One way the legal profession can widen its appeal is by welcoming entrants from across society.
One of the most disturbing myths is that all lawyers are male, pale and stale!
The ‘male’ bit has changed to some extent over the last few years. There are about as many women qualifying as solicitors as men. But there remains a big difference at the top where senior positions are still dominated by men. In a 2011 survey most women lawyers felt that they were paid less than their male counterparts and this is probably true
Hopefully that will change as the women who have come into the law in the last ten years become a bigger influence.
It is interesting that the report on trust that I mentioned yesterday showed a particularly poor result in black and minority ethnic groups.
One very positive initiative here is the Law Society’s Inclusion Charter.
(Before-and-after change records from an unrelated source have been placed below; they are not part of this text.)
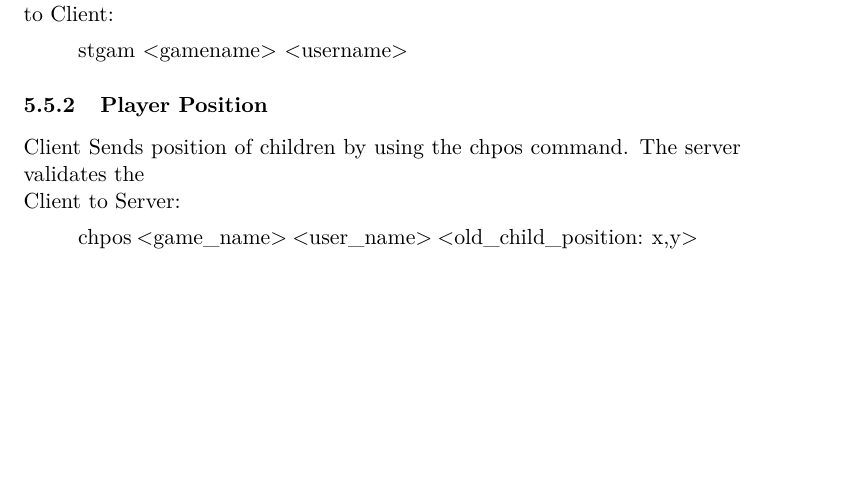
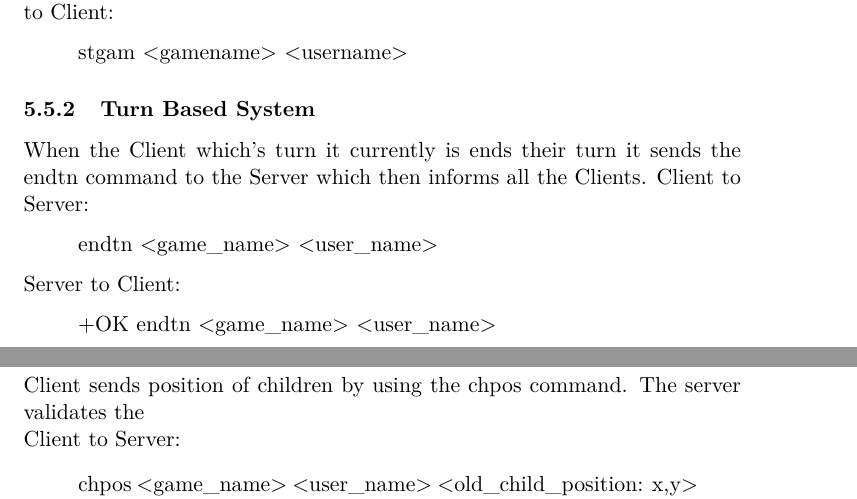
Before and after one commit to happychameleon/ws2017_game, a LaTeX paper (protocol/protocol_WS_2017.tex): part of page 8 of 11 before the commit and two parts of pages 8 and 9 of 12 after it, the two joined at a grey line, cut so that both start at the same text, the shorter picture padded with empty space. The pictures show the PDF file protocol/protocol_WS_2017.pdf that the author committed with the source.

Commit message:
updated the protocol for the game commands to include the gamename

```diff
--- a/protocol/protocol_WS_2017.tex
+++ b/protocol/protocol_WS_2017.tex
@@ -247,9 +250,19 @@ Server to Client:
 
 %\subsubsection{Map}
 
+\subsubsection{Turn Based System}
+When the Client which's turn it currently is ends their turn it sends the endtn command to the Server which then informs all the Clients.
+Client to Server:
+\begin{quote}
+  endtn <game\_name> <user\_name>
+\end{quote}
+Server to Client:
+\begin{quote}
+  +OK endtn <game\_name> <user\_name>
+\end{quote}
 
 \subsubsection{Player Position}
-Client Sends position of children by using the chpos command. The server validates the \\
+Client sends position of children by using the chpos command. The server validates the \\
 Client to Server:
 \begin{quote}
   chpos <game\_name> <user\_name> <old\_child\_position: x,y> <new\_child\_position: x,y> <distance>
@@ -265,10 +278,10 @@ When the client attacks an other user the attack intensity is transmitted to the
 If the child has reached complete wetness the server, changes the high score of the attacking user and also sends all clients the old position and returns instead of the new position a "null".\\
 Client to Server:
 \begin{quote}
-  chatt <user\_name\_attacker> <user\_name\_attacked> <attacked\_child\_position: x,y> <attacker\_child\_position: x,y> <attack\_intensity>
+  chatt <game\_name> <user\_name\_attacker> <user\_name\_attacked> <attacked\_child\_position: x,y> <attacker\_child\_position: x,y> <attack\_intensity>
 \end{quote}
 \noindent
 Server to Client:
 \begin{quote}
-  +OK chatt <user\_name\_attacked> <attacked\_child\_position: x,y> <wetness\_value>
+  +OK chatt <game\_name> <user\_name\_attacker> <user\_name\_attacked> <attacked\_child\_position: x,y> <attacker\_child\_position: x,y> <wetness\_value>
 \end{quote}
@@ -284,2 +297,3 @@ During the game a player can change their weapon, this is done by transmitting t
 Client to Server:
 \begin{quote}
+  chwea <game\_name> <user\_name> <child\_position: x,y> <new\_weapon>
@@ -288,7 +301,7 @@ Client to Server:
 \noindent
 Server to sending Client:
 \begin{quote}
-  +OK chwea <user\_name> <child\_position: x,y> <new\_weapon>
+  +OK chwea <game\_name> <user\_name> <child\_position: x,y> <new\_weapon>
 \end{quote}
 
 \subsubsection{Power-Ups}
@@ -296,2 +309,3 @@ When a client finds a power-up the server sends the client a chpow command, with
 Server to Client:
 \begin{quote}
+  chpow <game\_name> <user\_name> <child\_position: x,y> <power\_up>
```
Also changed, not shown: protocol/protocol_WS_2017.pdf, protocol/protocol_WS_2017.tex (23 more changed lines), 1 other file.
Signatories to the charter are committed to a profession which is inclusive, by working together to develop recruitment, development and other projects which promote this agenda.
I have been proud to have my firm’s name included in the charter.
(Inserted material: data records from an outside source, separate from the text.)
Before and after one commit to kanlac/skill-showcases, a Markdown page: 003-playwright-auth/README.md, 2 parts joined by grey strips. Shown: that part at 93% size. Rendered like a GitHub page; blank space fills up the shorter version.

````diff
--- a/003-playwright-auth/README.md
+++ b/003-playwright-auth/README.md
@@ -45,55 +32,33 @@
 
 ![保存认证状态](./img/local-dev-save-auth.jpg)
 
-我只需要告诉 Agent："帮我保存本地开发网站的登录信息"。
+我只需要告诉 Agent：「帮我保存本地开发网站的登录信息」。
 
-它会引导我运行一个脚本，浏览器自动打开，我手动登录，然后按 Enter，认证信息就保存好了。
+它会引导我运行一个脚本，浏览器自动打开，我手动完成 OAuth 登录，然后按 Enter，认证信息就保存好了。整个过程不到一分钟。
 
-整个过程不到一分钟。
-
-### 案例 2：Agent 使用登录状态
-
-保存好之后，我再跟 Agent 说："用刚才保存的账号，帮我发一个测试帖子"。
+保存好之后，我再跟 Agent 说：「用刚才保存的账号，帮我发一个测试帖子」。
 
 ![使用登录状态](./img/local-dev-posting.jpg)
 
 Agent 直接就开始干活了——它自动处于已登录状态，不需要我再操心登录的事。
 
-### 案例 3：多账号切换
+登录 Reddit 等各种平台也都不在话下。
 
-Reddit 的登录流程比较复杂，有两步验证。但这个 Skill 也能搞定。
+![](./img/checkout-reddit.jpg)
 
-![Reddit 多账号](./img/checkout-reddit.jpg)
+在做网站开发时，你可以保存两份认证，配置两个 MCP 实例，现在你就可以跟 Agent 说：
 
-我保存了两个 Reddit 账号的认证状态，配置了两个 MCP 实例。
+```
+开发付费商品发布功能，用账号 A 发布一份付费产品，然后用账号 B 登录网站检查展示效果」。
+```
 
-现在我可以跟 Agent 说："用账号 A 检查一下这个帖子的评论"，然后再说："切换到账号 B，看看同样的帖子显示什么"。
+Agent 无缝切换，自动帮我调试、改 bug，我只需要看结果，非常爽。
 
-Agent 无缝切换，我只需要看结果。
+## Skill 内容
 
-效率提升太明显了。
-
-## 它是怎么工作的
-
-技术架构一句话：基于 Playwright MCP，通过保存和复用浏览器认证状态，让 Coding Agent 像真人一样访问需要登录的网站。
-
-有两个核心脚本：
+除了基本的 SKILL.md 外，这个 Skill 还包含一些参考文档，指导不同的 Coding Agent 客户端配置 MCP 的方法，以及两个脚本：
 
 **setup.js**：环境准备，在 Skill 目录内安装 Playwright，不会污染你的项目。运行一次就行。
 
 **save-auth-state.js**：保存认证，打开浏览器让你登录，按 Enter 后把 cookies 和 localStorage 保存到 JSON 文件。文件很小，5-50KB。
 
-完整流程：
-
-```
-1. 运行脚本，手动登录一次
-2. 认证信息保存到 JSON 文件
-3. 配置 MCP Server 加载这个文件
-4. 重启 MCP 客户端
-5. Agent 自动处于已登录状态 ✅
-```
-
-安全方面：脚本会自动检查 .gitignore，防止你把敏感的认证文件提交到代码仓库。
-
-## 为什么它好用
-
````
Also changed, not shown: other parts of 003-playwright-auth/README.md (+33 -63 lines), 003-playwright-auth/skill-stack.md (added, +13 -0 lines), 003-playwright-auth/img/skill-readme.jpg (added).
This is only a small step but it is something positive.
It was also encouraging to see the Law Society taking an active role in the London Pride Event in July this year. Law Firms – including EAD were also well represented at the Liverpool event last week.
But there is still a long way to go. BME groups are massively under represented in the law. This is one area where there needs to be a major drive to encourage students from these groups to become lawyers. This isn’t easy. It is hard enough to qualify in the law because of eye watering student fees, the recession and the abolition of a minimum salary for trainees. But there needs to be a particular emphasis on making it easier for talented students from all areas of life to become lawyers.
Maybe then we can say that we represent society as a whole. This again will do much to increase trust across the board.
Equality And Diversity